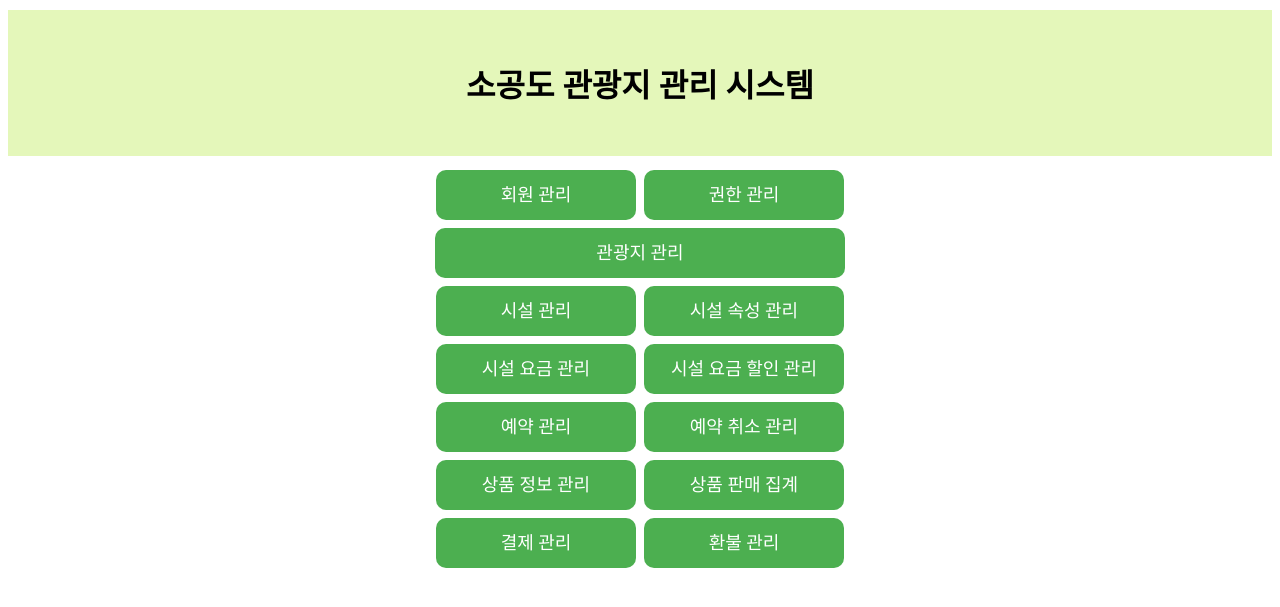
Repository: psyoongsc/SogongDo_Facility
Page: http://localhost/SogongDo_Management_System/
An editor plug-in stored every save of this project. The page is shown before and after the next save, followed by the edit.
The browser window is 1280 px wide. The pictures show the whole page.
The page is served by Tomcat 9. Nobody is signed in. The application's start-up code is not run. Other server files are loaded and not shown.

Above is the page before, as saved 2020-06-25 18:46:38.

### SogongDo_Management_System/WebContent/index.jsp
<%@ page language="java" contentType="text/html; charset=UTF-8"
    pageEncoding="UTF-8"%>
<!DOCTYPE html>
<html>
<head>
<meta charset="EUC-KR">
<title>소공도 관광지 관리 시스템</title>
<style>
a {
	text-decoration: none;
	text-align: center;
	background-color: #4CAF50;
	width: 200px;
	line-height: 50px;
	font-size: large;
	display: inline-block;
	border-radius: 10px 10px;
	margin: 4px 2px;
	color: #FFFFFF;
}

a:hover {
	background-color: #99FF99;
	color: #000000;
	font-weight: bold;
}
.container {
	text-align: center;
}

.title {
	font-size: xx-large;
	font-weight: bold;
	margin: 10px 0px;
	padding: 50px 0px;
	background-color: #E4F7BA;
}
</style>
</head>
<body>
	<div class="container title">
		소공도 관광지 관리 시스템
	</div>
	<div class="container">
		<a href="Member/view">회원 관리</a>
		<a href="Authority/view">권한 관리</a>
		<br>
		<a style="width: 410px;" href="TouristSite/view">관광지 관리</a>
		<br>
		<a href="Facility/view">시설 관리</a>
		<a href="Facility/Attribute/view">시설 속성 관리</a>
		<br>
		<a href="Facility/Charge/view">시설 요금 관리</a>
		<a href="Facility/Charge/discount/view">시설 요금 할인 관리</a>
		<br>
		<a href="Reservation/view">예약 관리</a>
		<a href="Reservation/Cancel/view">예약 취소 관리</a>
		<br>
		<a href="Product/view">상품 정보 관리</a>
		<a href="Product/Sell/view">상품 판매 집계</a>
		<br>
		<a href="Payment/view">결제 관리</a>
		<a href="Refund/view">환불 관리</a>
	</div>
</body>
</html>

After the next save:
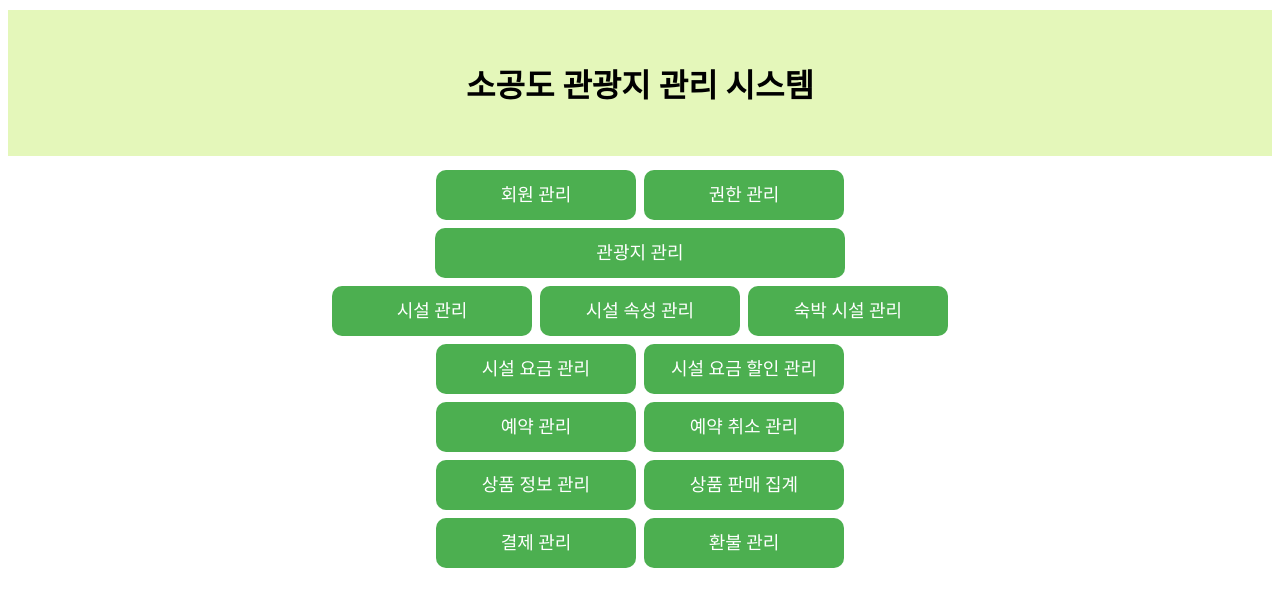
Saved 45 s later.
--- a/SogongDo_Management_System/WebContent/index.jsp
+++ b/SogongDo_Management_System/WebContent/index.jsp
@@ -49,6 +49,7 @@ a:hover {
 		<br>
 		<a href="Facility/view">시설 관리</a>
 		<a href="Facility/Attribute/view">시설 속성 관리</a>
+		<a href="Facility/Lodge/view">숙박 시설 관리</a>
 		<br>
 		<a href="Facility/Charge/view">시설 요금 관리</a>
 		<a href="Facility/Charge/discount/view">시설 요금 할인 관리</a>
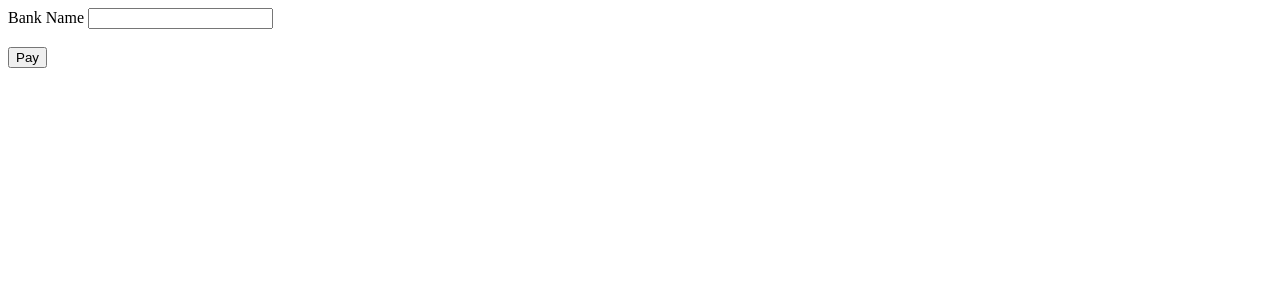
Repository: SwatiJajoriya/JPAForeignKey
Page: http://localhost/SportyShoes/buyshoe.jsp
The author's editor kept a copy of each file at every save. The page is drawn from the files as they stood at one save, then again after the next save.
The browser window is 1280 px wide. The pictures show the whole page.
The page is served by Tomcat 9.

Above is the page before, as saved 2023-01-29 11:09:58.

After the next save:
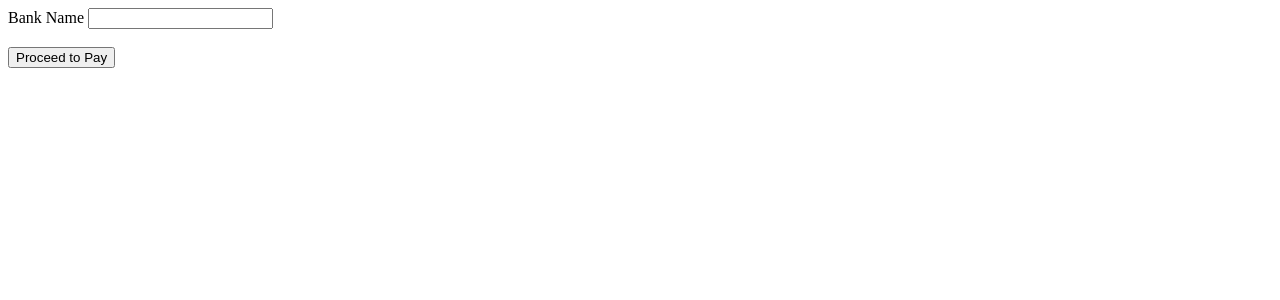
Saved 11 s later.
--- a/SportyShoes/src/main/webapp/buyshoe.jsp
+++ b/SportyShoes/src/main/webapp/buyshoe.jsp
@@ -12,7 +12,7 @@
 
 Bank Name <input type="text" name="name"><br><br>
 
-<input type="submit" value="Pay">
+<input type="submit" value="Proceed to Pay">
 
 </form>
 </body>
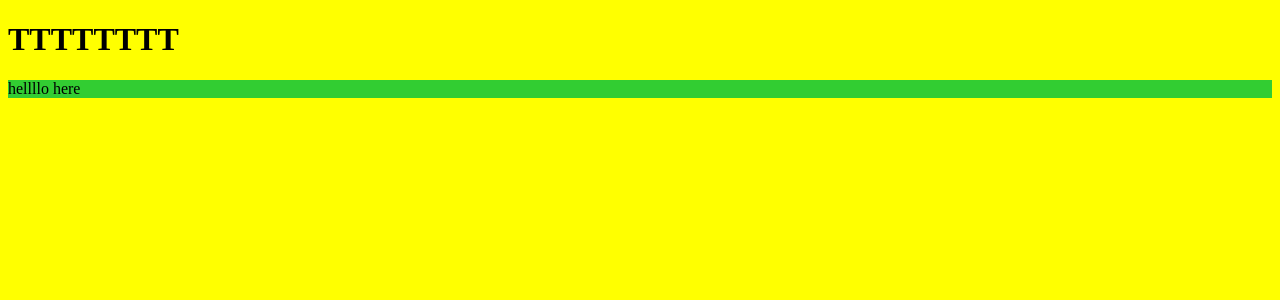
Repository: lixinso/html5
Page: workspace/CSS3/WebContent/selector/selector_root.html
An editor plug-in stored every save of this project. The page is shown before and after the next save, followed by the edit.
The browser window is 1280 px wide. The pictures show the whole page.

Above is the page before, as saved 2011-05-27 14:34:15.

After the next save:
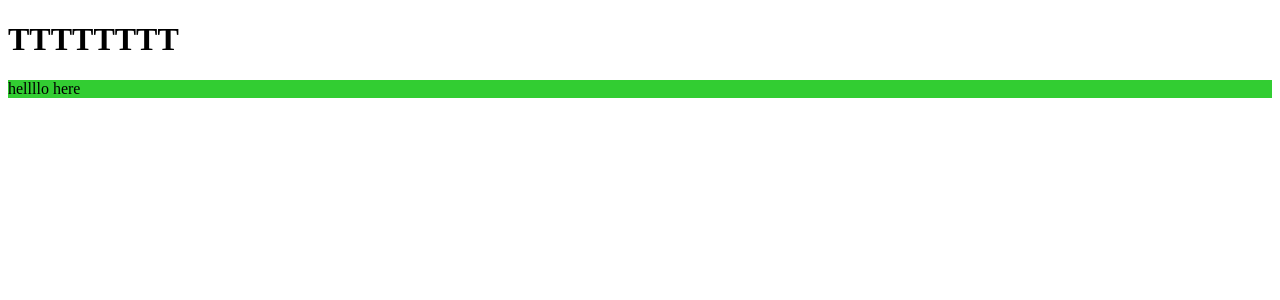
Saved 13 s later.
--- a/workspace/CSS3/WebContent/selector/selector_root.html
+++ b/workspace/CSS3/WebContent/selector/selector_root.html
@@ -5,9 +5,7 @@
 <meta http-equiv="Content-Type" content="text/html; charset=UTF-8" />
 <title>Insert title here</title>
 <style type="text/css">
-	:root{
-		background-color: yellow
-	}
+
 
 	body *:not(h1){
 		background-color: limegreen

After the 2 saves that followed:
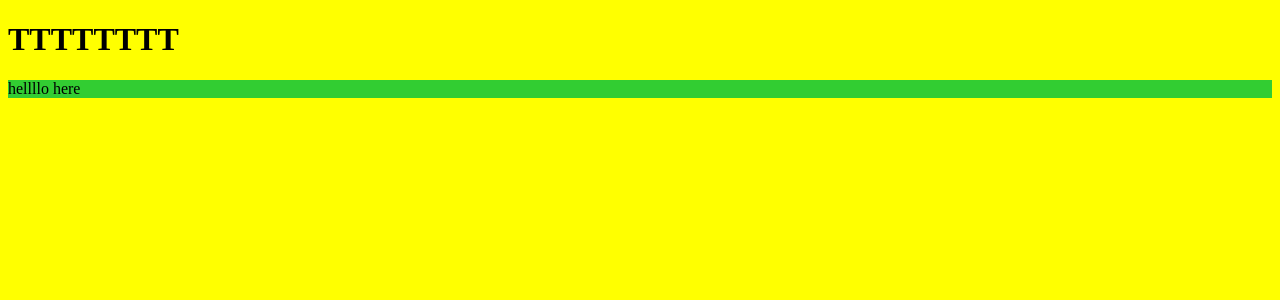
The 2 saves are shown as one change because 1 left the picture as it was.
The last was saved 13 s later.
--- a/workspace/CSS3/WebContent/selector/selector_root.html
+++ b/workspace/CSS3/WebContent/selector/selector_root.html
@@ -5,7 +5,9 @@
 <meta http-equiv="Content-Type" content="text/html; charset=UTF-8" />
 <title>Insert title here</title>
 <style type="text/css">
-
+	:root{
+		background-color: yellow
+	}
 
 	body *:not(h1){
 		background-color: limegreen
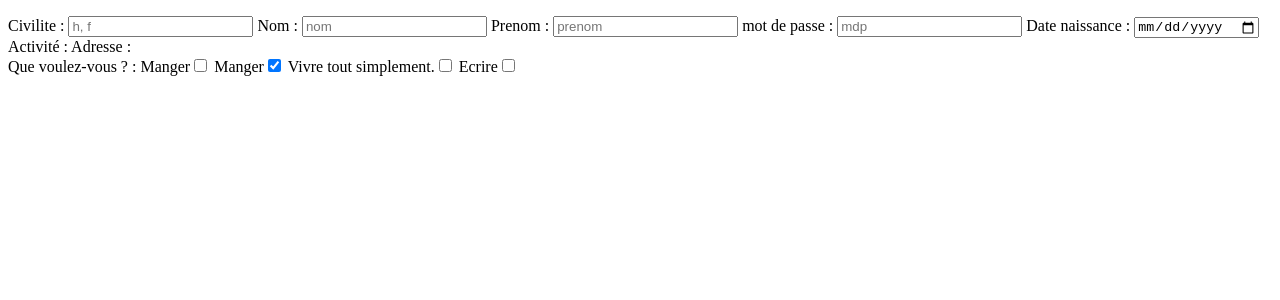
Repository: Douzal/AFCEPF_Architecte_Logiciel
Page: Workspace_Alexis/PremierWebv2/src/main/webapp/Form.html
These files come from the project's save history. The page is drawn as it stood at one moment and after the next save; the edit follows.
The browser window is 1280 px wide. The pictures show the whole page.

Above is the page before, as saved 2018-03-14 13:52:08.

After the next save:
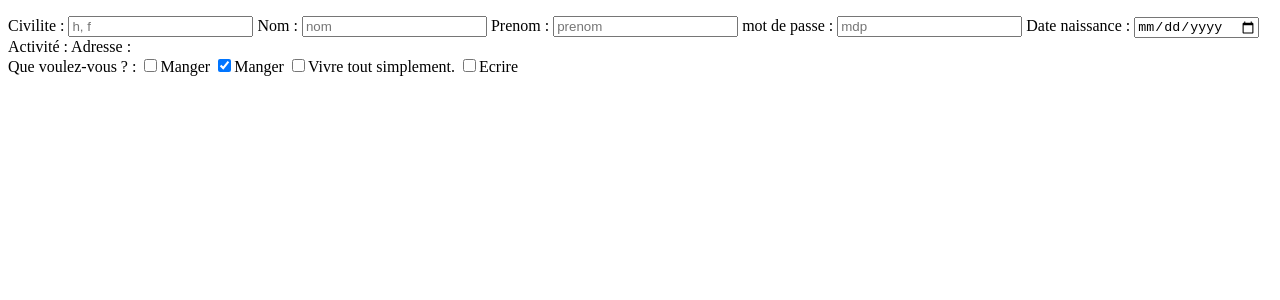
Saved 37 s later.
--- a/Workspace_Alexis/PremierWebv2/src/main/webapp/Form.html
+++ b/Workspace_Alexis/PremierWebv2/src/main/webapp/Form.html
@@ -17,11 +17,11 @@
 	<label>Adresse : </label>
 	<br />
 
-	<label>Que voulez-vous ? :
-	<label for="manger">Manger</label></label><input type="checkbox" name="manger" id="manger"/>
-	<label for="boire">Manger</label></label><input type="checkbox" name="boire" checked="checked" id="boire"/>
-	<label for="vivre">Vivre tout simplement.</label></label><input type="checkbox" name="vivre" id="vivre" />
-	<label for="ecrire">Ecrire</label></label><input type="checkbox" name="ecrire" />
+	<label>Que voulez-vous ? :</label>
+	<input type="checkbox" name="manger" id="manger"/><label for="manger">Manger</label>
+	<input type="checkbox" name="boire" checked="checked" id="boire"/><label for="boire">Manger</label>
+	<input type="checkbox" name="vivre" id="vivre" /><label for="vivre">Vivre tout simplement.</label>
+	<input type="checkbox" name="ecrire" /><label for="ecrire">Ecrire</label>
 
 	</p>
 </form>
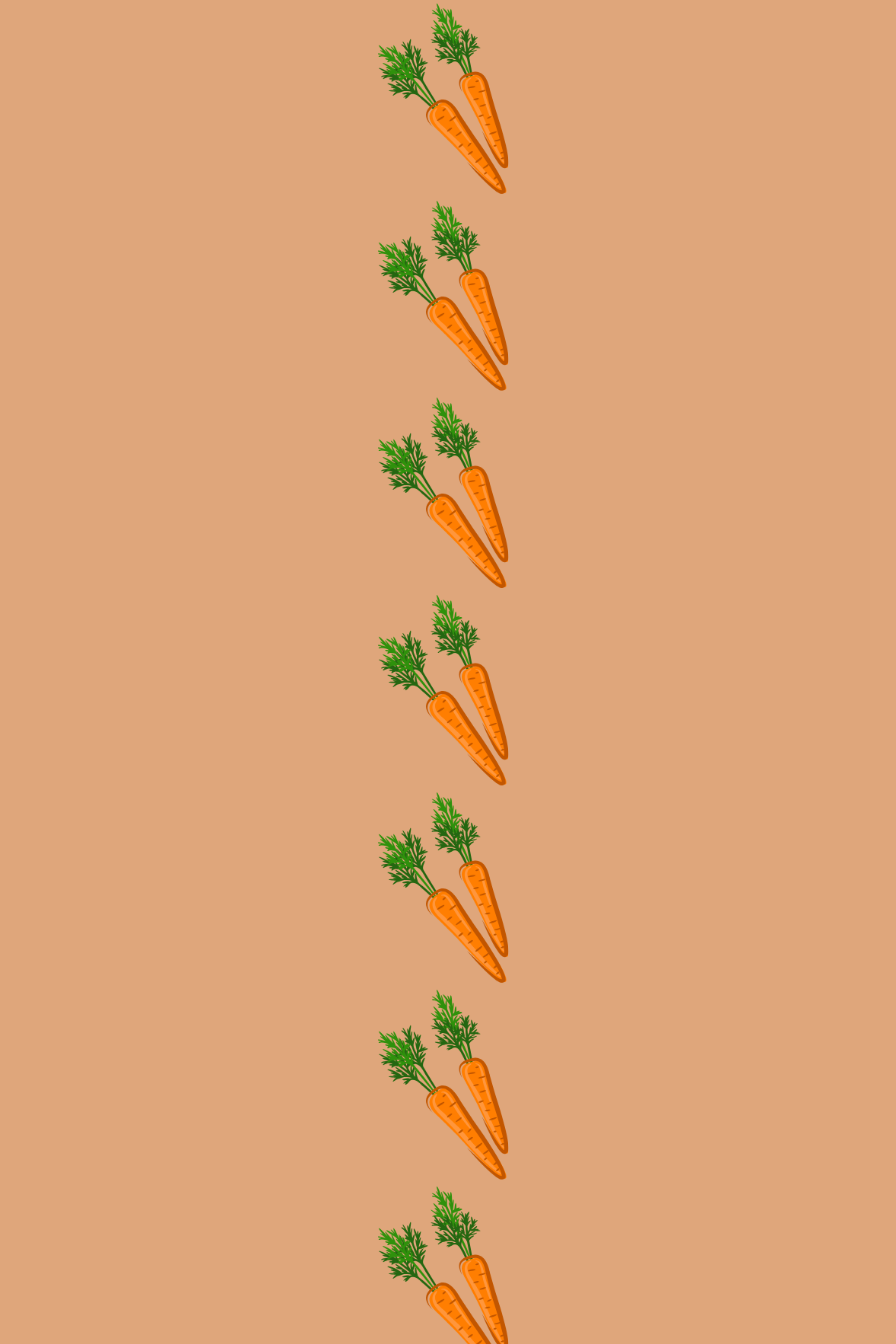
Repository: sephinejo/frontend-browser-101
Page: browser/practice-find-rabbit/index.html
The author's editor kept a copy of each file at every save. The page is drawn from the files as they stood at one save, then again after the next save.
The browser window is 1280 px wide. The pictures show the part of the page from y = 0 to 1920 px (the page is 3344 px tall), at 70% of full size.

Above is the page before, as saved 2023-05-10 21:10:33.

After the next save:
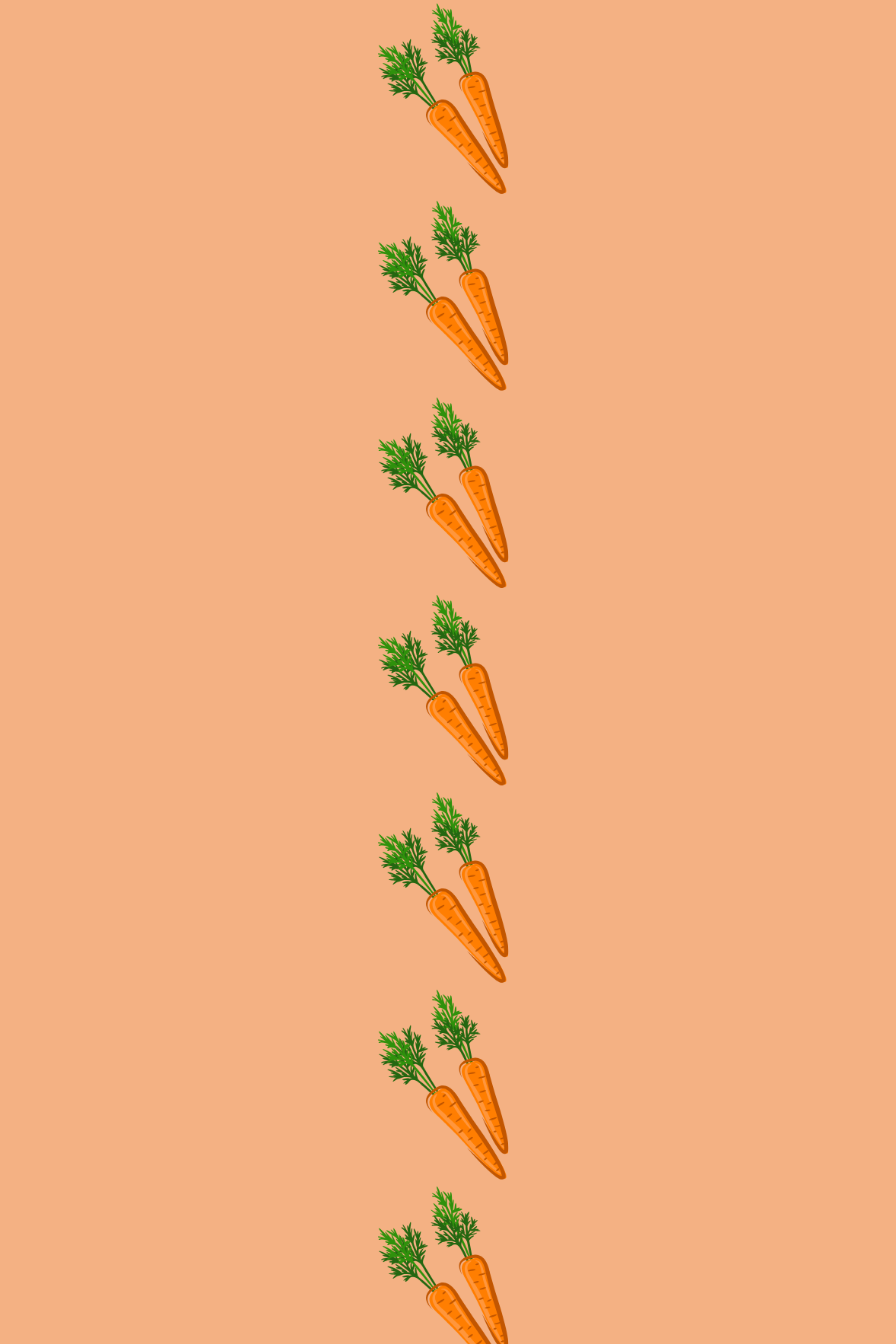
Saved 5 s later.
--- a/browser/practice-find-rabbit/index.html
+++ b/browser/practice-find-rabbit/index.html
@@ -10,7 +10,7 @@
         display: flex;
         flex-direction: column;
         align-items: center;
-        background-color: #dfa67b;
+        background-color: #f4b183;
       }
       img {
         margin: 5px;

┄┄┄┄┄┄

#### [WHAT TO DO]
Find the string "http" in the entries above. Copy each line where it occurs.

#### [RESPONSE TO THE TASK]
Page: http://localhost/SogongDo_Management_System/
Page: http://localhost/SportyShoes/buyshoe.jsp
 <meta http-equiv="Content-Type" content="text/html; charset=UTF-8" />
 <meta http-equiv="Content-Type" content="text/html; charset=UTF-8" />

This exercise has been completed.